A biopsy is a medical procedure that removes cells from the body for examination. Medical professionals may take skin, organs, or other body tissue samples. There are several types of biopsies, including fine-needle aspiration, core needle biopsy, and incisional biopsy.
What are biopsies used for? Medical professionals may perform a biopsy to confirm a diagnosis, determine the cause of a specific condition, or assess whether a treatment works. For example, a biopsy may be used to:
- Check for cancerous cells: A biopsy can be used to check for the presence of cancerous cells, which is often the case when a mass or lump is found during a physical exam or imaging test.
- Determine the type of cancer: There are different types of cancer, and each type responds differently to a treatment. A biopsy can help doctors determine which type of cancer is present to develop an appropriate treatment plan.
- Assess whether treatment is working: A biopsy may also see if cancer treatment, such as chemotherapy or radiation therapy, is working.
- Examine tissue damage caused by an infection: In some cases, a biopsy may examine tissue damage caused by an infection, such as hepatitis.
- Investigate the cause of an organ transplant rejection: A biopsy may investigate the cause of an organ transplant rejection.
- Diagnose a heart condition: A biopsy may also diagnose a heart condition, such as cardiomyopathy.
A biopsy is often the only way to make a definite diagnosis. In some cases, multiple biopsies may be needed.
There are several types of biopsies, including fine-needle aspiration, core needle biopsy, and incisional biopsy.
The type of biopsy performed will depend on the location and nature of the tissue to be sampled. An FNA biopsy can often be performed in a doctor’s office or clinic. A core needle biopsy and incisional biopsy are typically performed in a hospital setting.
Before the procedure, you will be asked to sign a consent form. You may be given a sedative to help you relax. Professionals will cleanse the area of concern with an antiseptic solution, and local anesthesia may be used to numb the area.
During the procedure, the doctor will insert a needle into the area of concern and withdraw cells or tissue. The doctor will send the sample to a laboratory for examination. The entire procedure usually takes less than 30 minutes.
After the procedure, medical professionals will monitor you for any reactions to the anesthesia. You may experience some soreness and bruise at the biopsy site. These side effects should resolve within a few days.
While biopsies are generally safe, there are certain risks associated with the procedure. These risks include:
- Bleeding: There is a risk of bleeding from the biopsy site. This bleeding may be mild or require medical attention.
- Infection: There is also a risk of infection at the biopsy site. Symptoms of an infection include fever, redness, and swelling.
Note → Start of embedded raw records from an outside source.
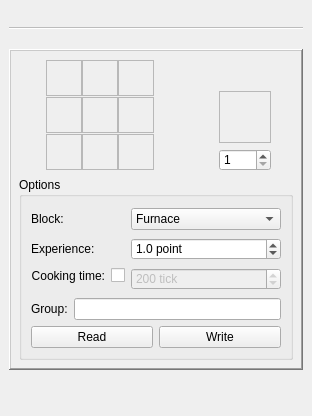
Before: the Qt Designer form src/visualrecipeeditordock.ui in IoeCmcomc/MCDatapacker, drawn with Qt 5.
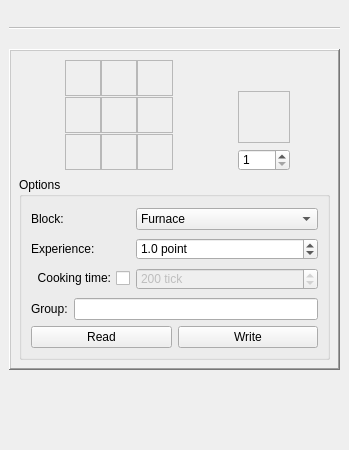
After: the same form once the commit is applied. The open tabs and pages were chosen to show the change. Icons and pictures are not drawn. Custom widgets are drawn as their Qt base class.

Diff of the .ui file:
```diff
--- a/src/visualrecipeeditordock.ui
+++ b/src/visualrecipeeditordock.ui
@@ -6,8 +6,8 @@
    <rect>
     <x>0</x>
     <y>0</y>
-    <width>312</width>
-    <height>416</height>
+    <width>349</width>
+    <height>450</height>
    </rect>
   </property>
   <property name="sizePolicy">
@@ -19,19 +19,15 @@
   <property name="minimumSize">
    <size>
     <width>293</width>
-    <height>416</height>
+    <height>420</height>
    </size>
   </property>
   <property name="font">
    <font>
-    <weight>50</weight>
     <bold>false</bold>
     <kerning>true</kerning>
    </font>
   </property>
-  <property name="features">
-   <set>QDockWidget::AllDockWidgetFeatures</set>
-  </property>
   <property name="allowedAreas">
    <set>Qt::AllDockWidgetAreas</set>
   </property>
@@ -97,9 +93,6 @@
            <verstretch>0</verstretch>
           </sizepolicy>
          </property>
-         <property name="autoFillBackground">
-          <bool>false</bool>
-         </property>
          <property name="styleSheet">
           <string notr="true">#customTabFrame {
 	margin-top: 20px;
@@ -856,9 +849,6 @@
                  <verstretch>0</verstretch>
                 </sizepolicy>
                </property>
-               <property name="styleSheet">
-                <string notr="true"/>
-               </property>
                <property name="currentIndex">
                 <number>0</number>
                </property>
@@ -1022,9 +1012,6 @@
                    <property name="layoutDirection">
                     <enum>Qt::RightToLeft</enum>
                    </property>
-                   <property name="styleSheet">
-                    <string notr="true">margin-left: -1px;</string>
-                   </property>
                    <property name="text">
                     <string>Cooking time:</string>
                    </property>
```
- Pain: Some people may experience pain or discomfort during or after the procedure.
- Scarring: In some cases, scarring may occur at the biopsy site.
Most people experience no complications after a biopsy. In rare cases, more severe complications may occur, such as:
- Damage to organs or blood vessels
- Excessive bleeding
- Allergic reactions to anesthesia
Before the procedure is performed, you should talk to your doctor about the risks and benefits of a biopsy.